PaycheckA question I hear a lot is: “I just left my job, when is my employer supposed to pay me my last paycheck?” The answer is: it depends.

If you were fired or laid off

If the employer ended your employment — fired you, laid you off, eliminated your position, etc. — they must have your final paycheck ready for you on your last day of work.

If you quit – without notice

If you ended your employment — you resigned or you quit — without notice, then the employer must have the check ready for you within 72 hours AFTER your last day of work.

If you quit – with notice

But if you quit AND if you gave at least 3 days advance notice to your employer of when your last day of work will be, then the employer must have your final paycheck ready for you on your last day.

Some additional things to keep in mind about final paychecks

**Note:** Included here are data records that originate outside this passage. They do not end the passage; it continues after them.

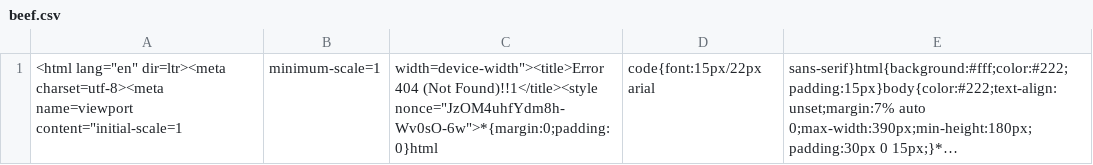
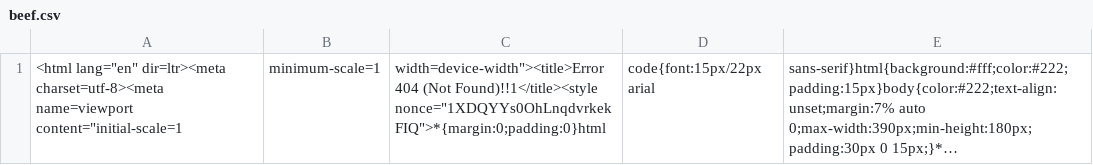
Before and after one commit to mingfonglpg-bit/-, a CSV file: data/beef.csv, drawn as a sheet; long unchanged cells end in …; the diff names each change by its address in the sheet, - before the commit and + after, or states it on an @@ line.

```diff
--- a/data/beef.csv
+++ b/data/beef.csv
-C1: …(Not Found)!!1</title><style nonce="JzOM4uhfYdm8h-Wv0sO-6w">*{margin:0;padding:0}html
+C1: …(Not Found)!!1</title><style nonce="1XDQYYs0OhLnqdvrkekFIQ">*{margin:0;padding:0}html
```
Also changed, not shown: data/chilled.csv, data/frozen.csv.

  1. The final paycheck must include pay for all hours you have worked, including any overtime and double time. It must also include payment of any unused vacation hours or PTO. Note, you are NOT entitled to be paid for any unused paid sick hours unless the employer’s policies or agreements with you say otherwise.
  2. The employer cannot make you wait until the next payday to give you your last check.
  3. The employer cannot attach any strings to your last check. For instance, the employer cannot hold back your check unless you agree to sign a bunch of papers, or unless you first turn in your keys and uniform, or unless you pay back the loan they gave you, or unless you pay for the damage you did to the company vehicle, or unless you first talk to the company’s lawyers, etc.
  4. If you ask the employer to mail the last paycheck to you at your home address, the employer must comply. They cannot force you to come to the office to come pick up your final check if you do not want to.

If your employer fails to give you your final paycheck on time

If your employer does not comply with the above, then they are the hook to pay you a penalty for each day they don’t pay you all of your final wages, up to a maximum of 30 days of your average daily pay. See California Labor Code Section 201 and Section 203. For most people, that ends up being 1.5 months of pay! The employer does have certain legal defenses to these penalties, but they are narrow and can be difficult to establish.

Above all, keep in mind, your final paycheck has special status under the law. If your employer has not given you your last paycheck on time, consider filing a labor board complaint. Also, consider talking things over with a lawyer as there could be more penalties that apply to your situation.


  1. Delia on March 12, 2018 at 5:33 pm

    I gave a whole month notice to my employer. My last day will be on 3/15/18 and I am being told that my check will be processed until 3/16/18 and probably wont hit my bank until 3/19/18. Am I entitled to those extra 2-4 days since I am still waiting on my check?

  2. Monica perez on March 7, 2018 at 12:00 pm

    I work for a dental office and my supervisor said i dont get paid we dont make any money and the Dr who they hired quite on us for the same reason and now I’ve been wating more time for my check she cut my hours and we are down but i keep working and no check what can I do im suppstue get payed 5 and 20

  3. Chris on March 7, 2018 at 2:21 am

    I was laid off/discharged from an out of state employer, due to my job being eliminated.

    I was handed a packet that is questionable to all ends.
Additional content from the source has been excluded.